Computer-aided routers cut all of the 3375's interior marine-grade plywood, and components like the head and galley are built outside of the hull, then lowered in and secured. This allows Cruisers to ensure a perfect fit every time, while making for easy and long-lasting plumbing and electrical connections. The interior lounges are covered in UltraLeather which feels like deerskin, and the cushions use special foam with high-resiliency to prevent bagging. Oak is used throughout the interior as trim, and positive-locking latches on all doors and drawers kept everything in its place even in the roughest seas.
The interior of the 3375 is a tri-cabin layout, with a salon/dining area amidships, owner's stateroom forward, and a full-size midcabin beneath the helm. This "sunken" midcabin has a hanging locker, two stowage drawers, U-shaped seating, and outboard shelving, and it's a snap to convert it to a full-size double berth. Just put the two cross bars in place, drop in the filler cushions, and make the bed. And as we discovered, it's also a great place to store bulky gear such as a deflated dinghy, oars, and outboard motor, and even fishing rods along the aft shelves. The only minor downside is that the electrical switch panel is tucked away here, but it may be moved to a more convenient location in future models.
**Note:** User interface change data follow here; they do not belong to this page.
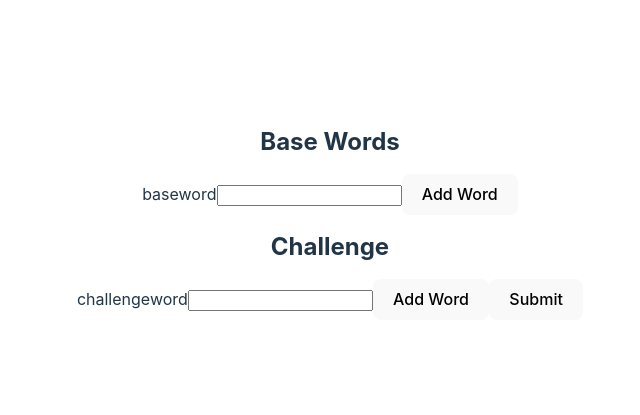
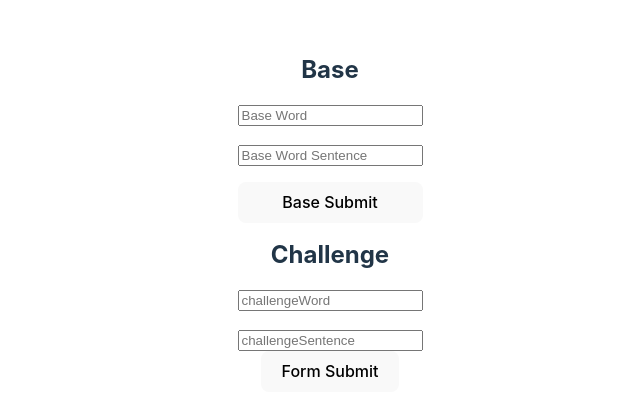
Before and after one commit to InstincDev/spellwell-frontend, a React (Vite) app: page /test in a window 1280 px wide. Shown: the part 185-600 px from the top of the page, without its empty margins (310-950 px from the left). Built offline with nearby package versions, Linux system fonts and the light colour scheme.

Commit message:
validated base words and sentences

```diff
--- a/src/components/organisms/CreateTestForm/CreateTestForm.jsx
+++ b/src/components/organisms/CreateTestForm/CreateTestForm.jsx
@@ -1,30 +1,161 @@
 import { useState } from "react";
 import { AddWords } from "../../";
-
+/*
+    TODO:
+        refactor
+        validate - base and challenge array length
+*/
 export function CreateTestForm() {
     const handleSubmit = (event) => {
         event.preventDefault();
     };
-
-    const [basewords, setBasewords] = useState([]);
-    const [challengewords, setChallengewords] = useState([]);
+    /*
+    Data structure for Base & Challenge
+    [{word: "", sentence: ""}]
+    */
+    const [baseWordLists, setBaseWordLists] = useState([]);
+    const [challengeWordLists, setChallengeWordLists] = useState([]);
 
     return (
         <form onSubmit={handleSubmit}>
-            <h2>Base Words</h2>
-            <AddWords
-                label={"baseword"}
-                type={"text"}
-                addWord={(word) => setBasewords([...basewords, word])}
-            />
+            <h2>Base</h2>
+            <BaseWordsInput />
+            <h2>Challenge</h2>
+            <ChallengeWordsInput />
 
-            <h2> Challenge</h2>
-            <AddWords
-                label={"challengeword"}
-                type={"text"}
-                addWord={(word) => setChallengewords([...challengewords, word])}
-            />
-            <button type="submit">Submit</button>
+            <button type="submit">Form Submit</button>
         </form>
     );
 }
+
+/* TODO:
+    validation
+*/
+function BaseWordsInput() {
+    const [word, setWord] = useState("");
+    const [sentence, setSentence] = useState("");
+    const [submittedWordInputError, setSubmittedWordInputError] =
+        useState(null);
+    const [submittedSentenceInputError, setSubmittedSentenceInputError] =
+        useState(null);
+    // no numbers or symbols - only alphas
+    // != ""
+    // convert .split("").filter(!=" ").join("").toLowerCase()
+    const handleWordOnSubmit = () => {
+        if (word === "" || sentence === "") {
+            word === "" && setSubmittedWordInputError("Empty Word");
+            sentence === "" && setSubmittedSentenceInputError("Empty Sentence");
+            return;
+        }
+
+        {
+            word.split("").forEach((e) => {
+                console.log(e);
+                if (Number.isInteger(parseInt(e)))
+                    setSubmittedWordInputError("Cannot Contain Numbers");
+            });
+
+            sentence.split("").forEach((e) => {
+                console.log(e);
+                if (Number.isInteger(parseInt(e)))
+                    setSubmittedSentenceInputError("Cannot Contain Numbers");
+            });
+        }
+
+        // const cleanSentence = sentence.trim()
+        // const cleanWord = word.split("").filter(e => e !== ' ').join("").toLowerCase()
+    };
+
+    const handleWordOnChange = (e) => {
+        const value = e.target.value;
+        setSubmittedWordInputError(null);
+        setWord(value);
+    };
+
+    const handleSentenceOnChange = (e) => {
+        const value = e.target.value;
+        setSubmittedSentenceInputError(null);
+        setSentence(value);
+    };
+
+    return (
+        <div style={{ display: "flex", flexDirection: "column", gap: "1rem" }}>
+            <label htmlFor="word">
+                {submittedWordInputError && (
+                    <InputToolTip message={submittedWordInputError} />
+                )}
+                <input
+                    type="text"
+                    name="word"
+                    id="word"
+                    placeholder="Base Word"
+                    value={word}
+                    onChange={handleWordOnChange}
+                />
+            </label>
+            <label htmlFor="sentence">
+                {submittedSentenceInputError && (
+                    <InputToolTip message={submittedSentenceInputError} />
+                )}
+                <input
+                    type="text"
+                    name="sentence"
+                    id="sentence"
+                    placeholder="Base Word Sentence"
+                    value={sentence}
+                    onChange={handleSentenceOnChange}
+                />
+            </label>
+            <button type="button" onClick={handleWordOnSubmit}>
+                Base Submit
+            </button>
+        </div>
+    );
+}
+
+/*
+    TODO:
+        validation
+
+*/
+
+function ChallengeWordsInput() {
+    const [challengeWord, setChallengeWord] = useState("");
+    const [challengeSentence, setChallengeSentence] = useState("");
+    const handleChallengeWordOnChange = (e) => {
+        const value = e.target.value;
+        setChallengeWord(value);
+    };
+    const handleChallengeSentenceOnChange = (e) => {
+        const value = e.target.value;
+        setChallengeSentence(value);
+    };
+    return (
+        <div style={{ display: "flex", flexDirection: "column", gap: "1rem" }}>
+            <label htmlFor="challengeWord">
+                <input
+                    type="text"
+                    name="challengeWord"
+                    id="challengeWord"
+                    placeholder="challengeWord"
+                    value={challengeWord}
+                    onChange={handleChallengeWordOnChange}
+                />
+            </label>
+            <label htmlFor="challengeSentence">
+                <input
+                    type="text"
+                    name="challengeSentence"
+                    id="challengeSentence"
+                    placeholder="challengeSentence"
+                    value={challengeSentence}
+                    onChange={handleChallengeSentenceOnChange}
+                />
+            </label>
+        </div>
+    );
+}
+
+function InputToolTip({ message }) {
+    return <span>{message}</span>;
+}
```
Amidships, the galley is compact yet fully functional with dual-voltage refrigerator/freezer, under-counter coffee maker, microwave oven, two-burner cooktop, and plenty of stowage space for utensils, dishes and the like. Dry goods stow conveniently beneath the C-shaped dinette lounge across to starboard, and the dining table drops down to create a big berth for one or a small berth for two.
Moving forward, I appreciated the sealed, modular construction of the large head and shower with seat to starboard (water never leaked into the cabin). And in the forepeak, the owner's stateroom with large double-berth, hanging locker, and under-berth drawers affords complete privacy ahead of the optional forward bulkhead with bi-fold door. The optional TV/VCR came in handy while we relaxed at anchor, and a neat cutout in the bulkhead lets you watch the tube either from the salon or while in bed. All told, the 3375 proved to be a very comfortable cruiser, well-suited for a family or two couples.
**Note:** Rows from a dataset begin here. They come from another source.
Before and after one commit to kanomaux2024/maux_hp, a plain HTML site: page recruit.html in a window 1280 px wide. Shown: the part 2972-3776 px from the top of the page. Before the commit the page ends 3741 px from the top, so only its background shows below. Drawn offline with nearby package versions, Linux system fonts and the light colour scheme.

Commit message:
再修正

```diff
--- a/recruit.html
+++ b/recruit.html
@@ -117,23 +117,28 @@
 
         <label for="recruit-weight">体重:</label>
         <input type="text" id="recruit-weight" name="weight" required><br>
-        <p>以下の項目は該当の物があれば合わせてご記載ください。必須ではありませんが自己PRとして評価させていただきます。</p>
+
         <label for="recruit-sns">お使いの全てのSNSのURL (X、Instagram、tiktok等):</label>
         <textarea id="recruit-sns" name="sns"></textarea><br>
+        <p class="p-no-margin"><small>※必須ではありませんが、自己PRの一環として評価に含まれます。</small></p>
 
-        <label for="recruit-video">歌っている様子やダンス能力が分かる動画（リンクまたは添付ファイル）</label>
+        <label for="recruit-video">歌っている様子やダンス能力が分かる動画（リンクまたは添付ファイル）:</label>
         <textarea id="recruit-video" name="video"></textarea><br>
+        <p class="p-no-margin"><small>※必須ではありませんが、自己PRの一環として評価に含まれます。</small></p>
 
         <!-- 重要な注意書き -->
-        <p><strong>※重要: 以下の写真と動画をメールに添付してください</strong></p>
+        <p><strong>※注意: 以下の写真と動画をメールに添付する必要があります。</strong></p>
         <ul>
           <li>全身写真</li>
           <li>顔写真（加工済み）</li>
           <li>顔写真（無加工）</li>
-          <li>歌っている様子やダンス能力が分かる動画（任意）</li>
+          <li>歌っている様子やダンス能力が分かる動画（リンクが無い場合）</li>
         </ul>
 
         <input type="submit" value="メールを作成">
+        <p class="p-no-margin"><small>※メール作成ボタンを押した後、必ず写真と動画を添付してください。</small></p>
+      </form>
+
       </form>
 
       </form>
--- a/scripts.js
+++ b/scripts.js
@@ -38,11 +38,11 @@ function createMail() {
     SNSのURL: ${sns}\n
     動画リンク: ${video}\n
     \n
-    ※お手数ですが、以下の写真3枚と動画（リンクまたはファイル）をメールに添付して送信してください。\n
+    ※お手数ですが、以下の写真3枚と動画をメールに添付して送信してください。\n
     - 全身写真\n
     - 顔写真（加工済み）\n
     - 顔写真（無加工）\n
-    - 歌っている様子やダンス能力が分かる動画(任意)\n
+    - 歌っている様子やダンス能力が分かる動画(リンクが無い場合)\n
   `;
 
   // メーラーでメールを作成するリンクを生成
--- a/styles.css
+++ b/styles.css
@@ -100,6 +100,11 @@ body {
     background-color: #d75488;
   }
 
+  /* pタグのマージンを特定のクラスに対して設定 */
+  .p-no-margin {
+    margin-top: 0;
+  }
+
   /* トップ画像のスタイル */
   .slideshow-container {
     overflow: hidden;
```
But what about performance? Well, that's where the hurricanes come in. On two occasions we were forced to run the 3375 in just about the worst conditions imaginable--40-knot winds, eight- to ten-foot breaking seas, driving rain, fog--and she came through like a champ. Highly responsive steering lets you pick and choose your way through big seas and tightly packed lobster-pot fields, and quick, dependable action from the controls lets you slow down quickly for an easy ride. It was immediately apparent that the 3375 has one of the smoothest-running hulls on the market today (try it, you'll love it), and except for a brief bowrise out of the hole, she has a near-level running attitude without the use of tabs (we used them for lateral trim only). While she won't snap anyone's neck when full power is applied, she'll outrun a lot of her competitors, with a top speed of just under 40 mph. But in practice we rarely went that fast, opting for a leisurely 30-mph pace while getting about a mile per gallon--very respectable numbers for a boat of this size.
In sum, it's my pleasure to report that the Cruisers 3375 Esprit was the best long-term test boat--in terms of quality, reliability, performance, and customer service--we've ever had the pleasure to run. But when it's your turn to test drive the boat, just heed one piece of advice; don't do it in a hurricane.
For more information contact Cruisers Yachts, (414) 834-2211. Fax: (414) 834-2797.
= Standard = Optional
|Warranties change from time to time. While BoatTEST.com has tried to ensure the most up-to-date warranty offered by each builder, it does not guarantee the accuracies of the information presented below. Please check with the boat builder or your local dealer before you buy any boat.|
|Years||Engine warranties vary by manufacturer|
|Years||1-Year other parts and components|